“You can do 85 percent of voter targeting by age and home ownership,” says Paul Mitchell, vice president of Political Data Inc., which provides data and turnout models to hundreds of political campaigns. “If you were to create a universe of older homeowners and line that up to the most sophisticated voter-targeting universe, they’d look remarkably similar.”
But overlaying those facts with the current trends in the state’s economy paints a bleak picture, says Madrid.
It is a problem that is vexing to California’s elected officials. Assemblywoman Lorena Gonzalez (D-San Diego) said she will try to address some of the problems through the legislative process this year. Secretary of State Alex Padilla said boosting turnout is also a priority for his new administration.
“We have our work cut out for us to get more people to cast ballots,” said Padilla in an interview. “[Last] year’s turnout rates were very disappointing.”
Padilla says his office will be focused on encouraging more voters to register as permanent absentees, particularly in places like Los Angeles, which traditionally has been behind other counties in registering permanent mail voters.

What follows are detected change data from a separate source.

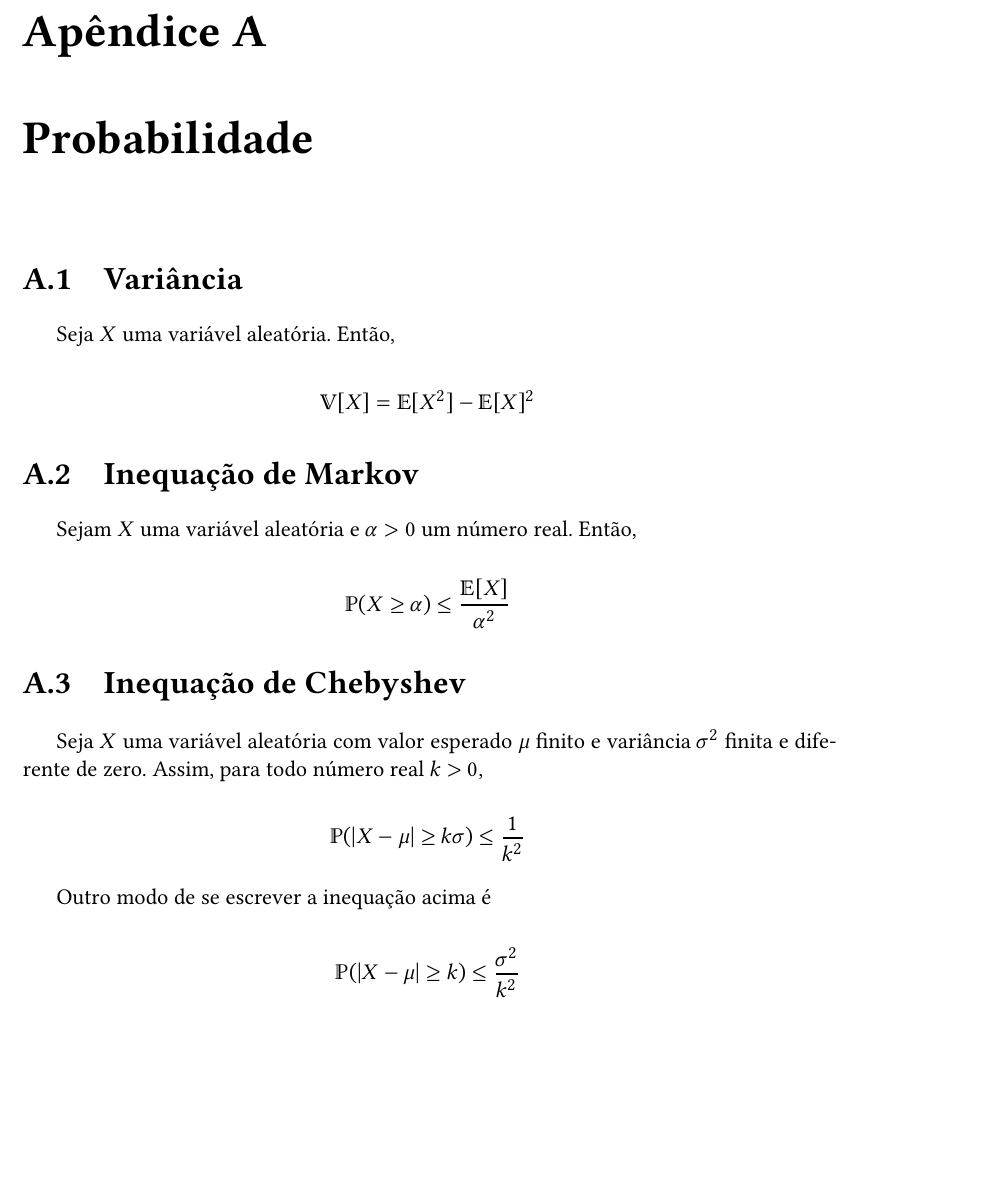
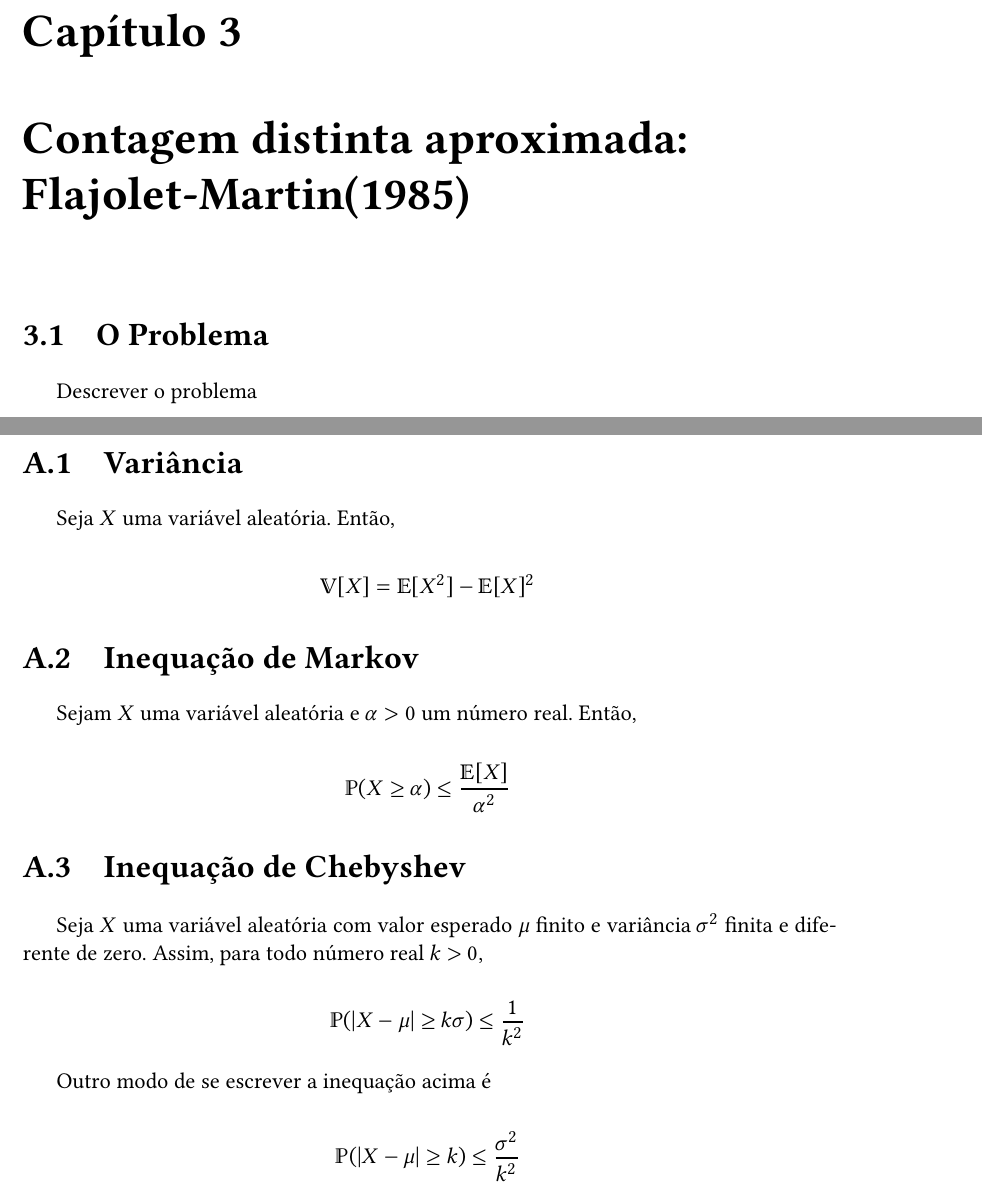
Before and after one commit to billkondo/TCC-2021, a LaTeX thesis (monografia/tese.tex, which reads monografia/conteudo/03-flajolet-martin.tex, monografia/conteudo/capitulos.tex): part of page 17 of 22 before the commit and two parts of pages 17 and 19 of 24 after it, the two joined at a grey line, cut at the place of the change, the shorter picture padded with empty space. Compiled offline with XeLaTeX; a missing font is replaced by an installed copy or a similar font.

Commit message:
Criando terceiro capítulo da monografia

```diff
--- /dev/null
+++ b/monografia/conteudo/03-flajolet-martin.tex
@@ -0,0 +1,6 @@
+\chapter{Contagem distinta aproximada: Flajolet-Martin(1985)}
+\label{lab:flajolet:martin}
+
+\section{O Problema}
+
+Descrever o problema
--- a/monografia/conteudo/capitulos.tex
+++ b/monografia/conteudo/capitulos.tex
@@ -12,3 +12,6 @@
 
 \input{conteudo/02-morris.tex}
 \par
+
+\input{conteudo/03-flajolet-martin.tex}
+\par
```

As a state senator, Padilla authored legislation that allows people to register when they come into contact with government services. Citizens who receive health care through Covered California or receive food stamp benefits now have the ability to register when they enroll in those programs.
Others are already trying to target voters dismissed by most campaigns as low-propensity voters. Tom K. Wong, a political science professor at the University of California, San Diego, says groups had success in targeting those voters this past cycle, and may have even helped Democrat Scott Peters best Republican Carl DeMaio in a contested San Diego congressional race.
Wong says he is researching ways to target so-called unlikely voters — and having some success. Many of those voters cast provisional ballots. While DeMaio led among the ballots counted on Election Day, it was the provisional ballots that put Peters over the top.
Political campaigns generally discount low-propensity voters, arguing it is too expensive to target them. But Wong and his partners in a grassroots organization called Alliance San Diego developed a way to micro-target subgroups of voters that they say were painted with too broad a brush by traditional voter-data analysis.
“The unfortunate byproduct of this sophisticated, data-driven campaigning is that communities of color and those with lower incomes tend to be ignored,” he said.
In his research, Wong found that foreign-born Latinos, for example, were more likely to vote than native-born citizens in the same socioeconomic bracket. Getting a better understanding of who, specifically, is not voting and why is the key to increasing engagement, and worthy of investment from political campaigns.
“Our democracy is better when all people participate or have the opportunity to participate,” said Wong. “When campaigns and candidates ignore entire swaths of the electorate, our democracy is not functioning as well as it could be.”
(Note: This story originally appeared on Capital and Main as part of their State of Inequality series.)